Warnings (mentioned by author in book): Mental illness (bipolar), blood use in magic, gun violence, war, colonialism, racism, descriptions of dead bodies, mention of reproductive coercion, mentions of torture, mention of suicide Heidi Heilig has created a piece of art that is multi-faceted in characters, writing structures and plot points. Within this she has interwoven an own voice struggle as a bipolar woman through the main character, Jetta, who simply refers to it as her malheur, the french word for misfortune. Heilig discusses writing a bipolar heroine at the end of the book. She balances writing Jetta's manic highs driving her family's successful shadow plays, her ability to defend herself and control spirits through necromancy. However, it also causes rash decisions and leads to actions that harms herself and those she cares the most about. This comes with the depressive lows where she withdraws, panics and sleeps due to the exhaustion of fighting it all because of a driving resilience, intelligence and need to not have her malheur define who she is nor her life.
Adaobi Tricia Nwaubani interlaces coming of age rituals, best friends and foreshadowing to set-up the fictional retelling of 2014's terrorist raid of a Nigerian village based on the stories of those women that survived.

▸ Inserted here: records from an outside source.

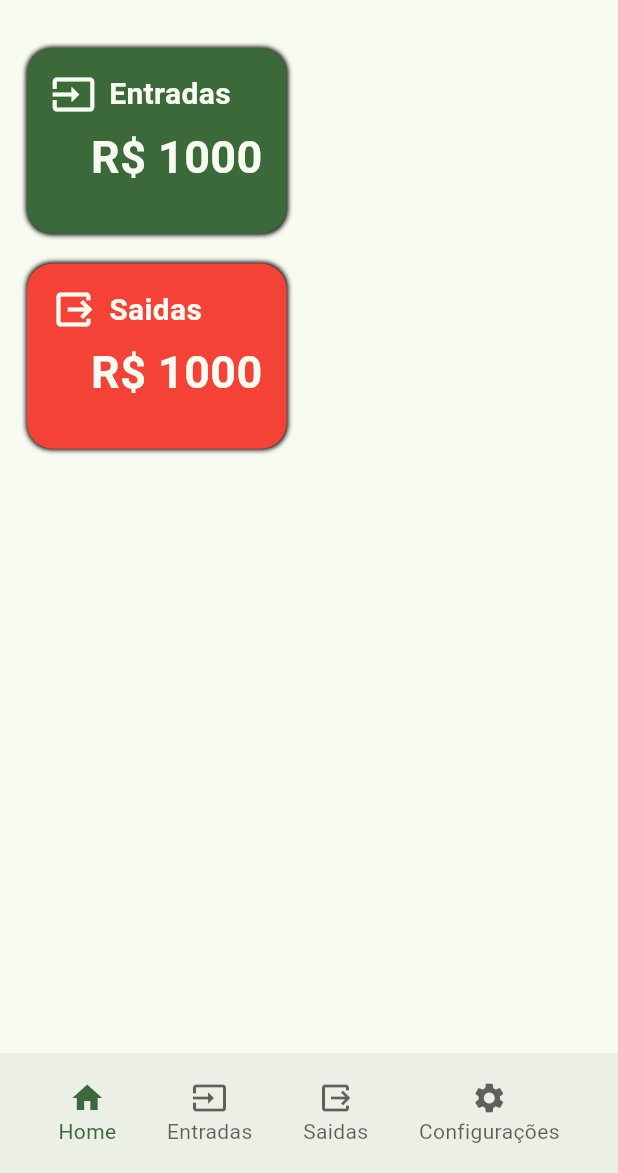
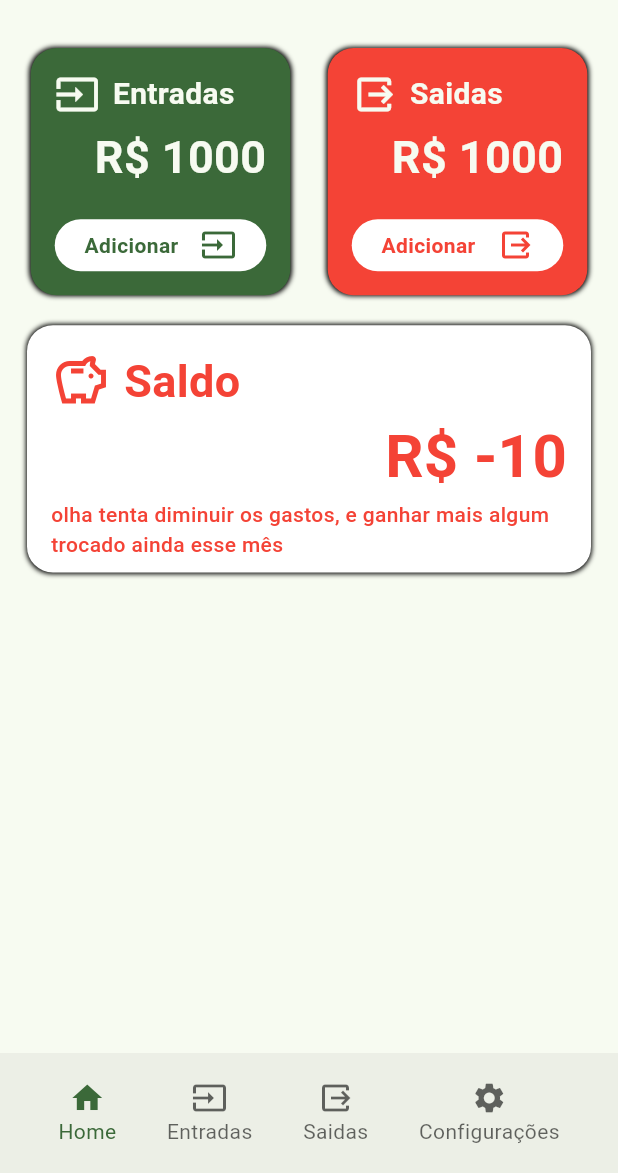
Before and after one commit to celjr/financecontrol, a Flutter app: the screen it shows after launch, on a phone screen of 412 x 824 dp, the part 63-1236 px from its top. Run offline on Flutter 3.47's test engine with Material 2 defaults, Android fonts, the phone set to English and light mode, and no system bars; our stand-ins replace flutter_modular.

Commit message:
card saldo

```diff
--- a/lib/src/modules/dashboard/view/home_page.dart
+++ b/lib/src/modules/dashboard/view/home_page.dart
@@ -22,11 +22,14 @@ class _HomePageState extends State<HomePage> {
         padding: const EdgeInsets.all(8.0),
         child: Column(
           children: [
+            Row(
+              mainAxisAlignment: MainAxisAlignment.spaceAround,
+              children: [
                 _card(
                     title: 'Entradas',
                     value: '1000',
                     width: screenSize.width * 0.42,
-                height: screenSize.width * 0.3,
+                    height: screenSize.width * 0.4,
                     icon: Icons.input,
                     context: context,
                     color: Theme.of(context).primaryColor),
@@ -34,10 +37,19 @@ class _HomePageState extends State<HomePage> {
                     title: 'Saidas',
                     value: '1000',
                     width: screenSize.width * 0.42,
-                height: screenSize.width * 0.3,
+                    height: screenSize.width * 0.4,
                     context: context,
                     color: Colors.red,
                     icon: Icons.output)
+              ],
+            ),
+            _cardSaldo(
+                title: 'Saldo',
+                value: '-10',
+                width: screenSize.width * 0.42,
+                height: screenSize.width * 0.4,
+                icon: Icons.savings_outlined,
+                context: context)
           ],
         ),
       ),
@@ -55,15 +67,12 @@ class _HomePageState extends State<HomePage> {
       required BuildContext context}) {
     return Padding(
       padding: const EdgeInsets.all(10.0),
-      child: GestureDetector(
-        onTap: onTap ?? () {},
       child: Container(
         decoration: BoxDecoration(
             color: color,
             borderRadius: BorderRadius.circular(width * 0.1),
             boxShadow: const [
-                BoxShadow(
-                    color: Colors.black, blurRadius: 2.5, spreadRadius: 0.5)
+              BoxShadow(color: Colors.black, blurRadius: 2.5, spreadRadius: 0.5)
             ]),
         height: height,
         width: width,
@@ -108,8 +117,118 @@ class _HomePageState extends State<HomePage> {
                   ),
                 ],
               ),
+              const Expanded(child: SizedBox()),
+              GestureDetector(
+                onTap: onTap ?? () {},
+                child: Container(
+                  padding: EdgeInsets.all(5),
+                  decoration: BoxDecoration(
+                    color: Colors.white,
+                    borderRadius: BorderRadius.circular(width * 0.1),
+                  ),
+                  height: width * 0.2,
+                  child: Row(
+                    crossAxisAlignment: CrossAxisAlignment.center,
+                    mainAxisAlignment: MainAxisAlignment.spaceEvenly,
+                    children: [
+                      Text(
+                        'Adicionar',
+                        style: TextStyle(
+                            fontWeight: FontWeight.bold, color: color),
+                      ),
+                      Icon(icon, color: color)
                     ],
                   ),
+                ),
+              )
+            ],
+          ),
+        ),
+      ),
+    );
+  }
+
+  Widget _cardSaldo(
+      {required String title,
+      required String value,
+      required double width,
+      required double height,
+      required IconData icon,
+      required BuildContext context}) {
+    Color color;
+    String recommendation;
+    double valueDouble = double.parse(value);
+    if (valueDouble > 0) {
+      color = Theme.of(context).primaryColor;
+      recommendation =
+          'Se quiser economizar ou investir uma graninha continua assim que vai sobrar um money esse mês';
+    } else if (valueDouble < 0) {
+      color = Colors.red;
+      recommendation =
+          'olha tenta diminuir os gastos, e ganhar mais algum trocado ainda esse mês';
+    } else {
+      color = Colors.black;
+      recommendation = 'Está ok só não pode gastar mais nada';
+    }
+    return Padding(
+      padding: const EdgeInsets.all(10.0),
+      child: Container(
+        decoration: BoxDecoration(
+            color: Colors.white,
+            borderRadius: BorderRadius.circular(width * 0.1),
+            boxShadow: const [
+              BoxShadow(color: Colors.black, blurRadius: 2.5, spreadRadius: 0.5)
+            ]),
+        height: height,
+        child: Padding(
+          padding: const EdgeInsets.all(16.0),
+          child: Column(
+            crossAxisAlignment: CrossAxisAlignment.start,
+            mainAxisAlignment: MainAxisAlignment.spaceAround,
+            children: [
+              Row(
+                crossAxisAlignment: CrossAxisAlignment.center,
+                children: [
+                  Icon(
+                    icon,
+                    color: color,
+                    size: 40,
+                  ),
+                  SizedBox(
+                    width: width * 0.05,
+                  ),
+                  Text(
+                    title,
+                    style: TextStyle(
+                        fontWeight: FontWeight.bold,
+                        fontSize: 30,
+                        color: color),
+                  ),
+                ],
+              ),
+
+              Row(
+                children: [
+                  const Expanded(child: SizedBox()),
+                  Text(
+                    'R\$ $value',
+                    style: TextStyle(
+                        fontWeight: FontWeight.bold,
+                        fontSize: 40,
+                        color: color),
+                  ),
+                ],
+              ),
+              Center(
+                child: Text(
+                  recommendation,
+                  style: TextStyle(
+                      fontWeight: FontWeight.w500,
+                      fontSize: 14,
+                      color: valueDouble == 0 ? Colors.black : color),
+                ),
+              ),
+            ],
           ),
         ),
       ),
```
Lines whose indentation alone changed are shown as unchanged.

Fresh Ink is an anthology of “twelve label-defying” stories. For those familiar with Point-of-View short story works that have recently come out, Fresh Ink is not centered on a central plot point. For instance, it isn’t the same as Feral Youth by Shaun David Hutchinson (a fantastic read if you get the chance). Edited by the co-founder of We Need Diverse Books, Lamar Giles, the anthology includes topics on coming out, poverty, untimely death, transitioning and romance. I am not going to go through every story, but I am going to talk about my favorites without giving too much away. Dedicated to the late, great Walter Dean Myers, I am going to leave Tags for last.